Surveillance, Compliance and Communication
The way the world communicates has fundamentally changed as a result COVID and various associated quarantine protocols. There is perhaps no greater evidence of this shift than that seen in financial services. To maintain continuity of service to their clients, business units quickly adopted unified communications into their sales processes, trading operations and back office activities. Seemingly overnight, expensive lunches, in-person meetings and networking events were replaced by Microsoft Teams video calls.
This new stage of technological evolution will present compliance executives with the monumental task of incorporating video into their holistic surveillance capabilities.
The sudden adaptation created a significant challenge – how to allow for new communication channels while adhering to existing regulatory recording obligations, as there is no COVID defense for failure to supervise. In an impressive show of resilience, compliance teams all over the globe are successfully implementing omnichannel Teams recording programs to ensure effective operations, maintain market stability, and adhere to their various books and records obligations. As the industry continues acclimating to this new normal of doing business, another question emerges. Now that we can record video, what do we do with it?
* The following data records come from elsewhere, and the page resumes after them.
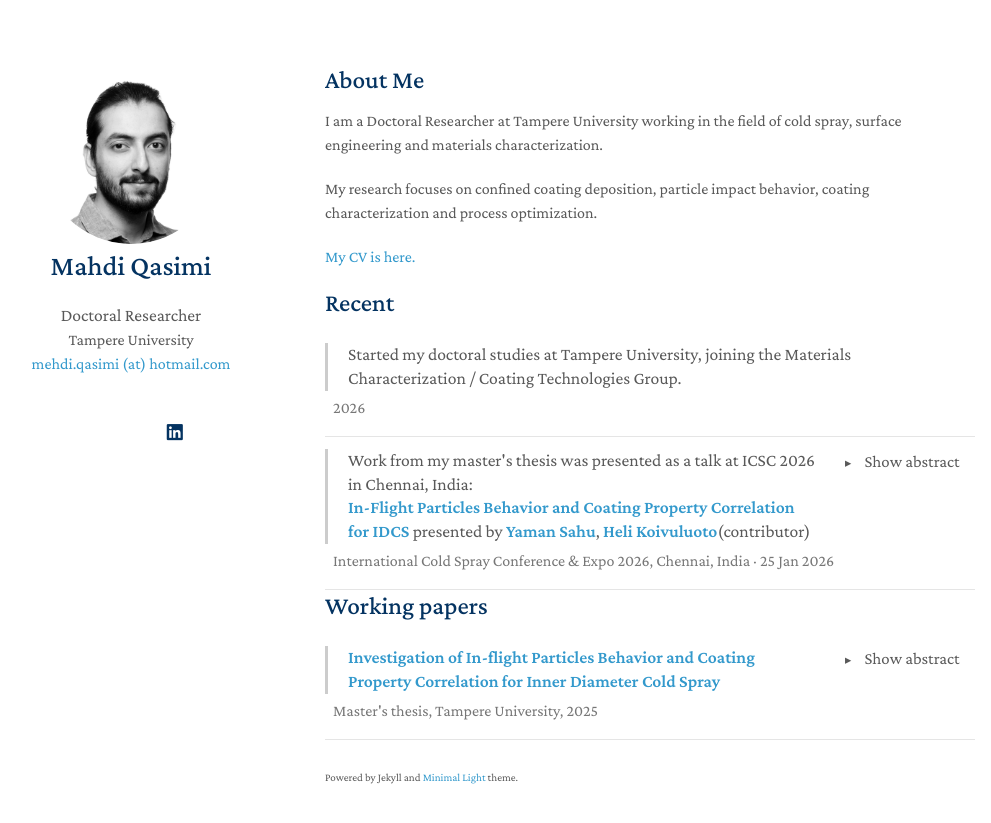
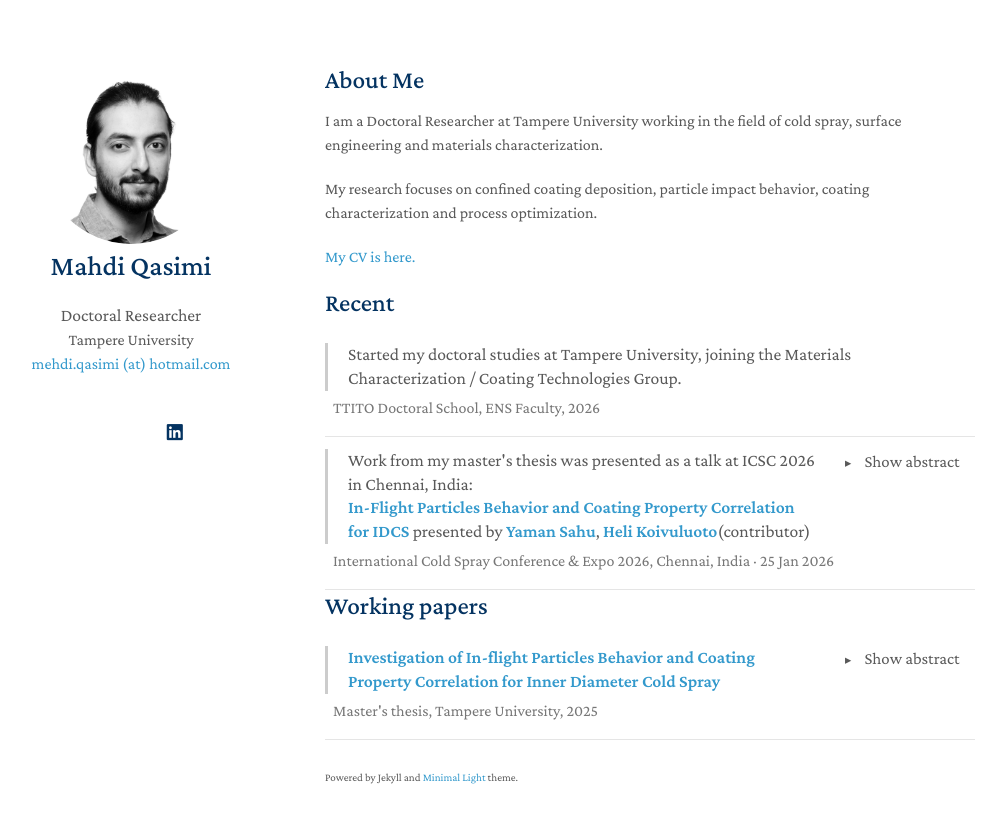
Before and after one commit to mehdiqasimi/mehdiqasimi.github.io, a Jekyll site: the page built from index.md, in a window 1280 px wide. Shown: the top 823 px of the page, without its empty margins (145-1136 px from the left). Built offline with Jekyll 4.4.1, drawn with Linux system fonts in a browser that asks for light colours; a style sheet for code colours, icons or effects is not loaded; our own code applies the rules of GitHub Pages for plain Markdown files.

Commit message:
resent Update 2 index.md

```diff
--- a/index.md
+++ b/index.md
@@ -23,7 +23,7 @@ Started my doctoral studies at Tampere University, joining the Materials Charact
 </div>
 
 <p class="publication-info">
-2026
+TTITO Doctoral School, ENS Faculty, 2026
 </p>
 
 </div>
```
Compliance procedures designed to surveil for conduct risk, market manipulation, and other malfeasance traditionally look at market data, trade data, voice and eComms (chat and email). The policies, analytics, and technology created around those data points are well-established, rigorously tested, and principally understood. Since widespread use of video communication is a new phenomenon, its incorporation into legacy policies and procedures is non-existent. This new stage of technological evolution will present compliance executives with the monumental task of incorporating video into their holistic surveillance capabilities. To make the mission a little less daunting, compliance executives should internally review the following three key considerations to incorporating video into their routine Compliance process.
A firm’s first step is a regulatory analysis, with a particular focus on developing a risk based approach and a clear strategy. Consider questions related to Books and Records requirements, jurisdictional differences, and consistency of application. Related, firms must then evaluate data privacy concerns. Consider questions related to presenting proper disclosure, and how data is evaluated for review. In Europe, it is paramount to define what parameters trigger a necessary, lawful basis to review recordings. Lastly, firms must examine challenges associated with data storage and capacity. Consider questions relating to where data centers are physically located, and how data deletion is controlled.
Video communication seems universally recognized as a necessary tool for doing business in "The New Normal." The ability to capture that video has been resolved, and now the mission begins to utilize video effectively for monitoring purposes. Using the starting points above, compliance teams can add a powerful new tool to their surveillance capabilities while maintaining the communication tool for business operations.
This article was also published in The Record magazine.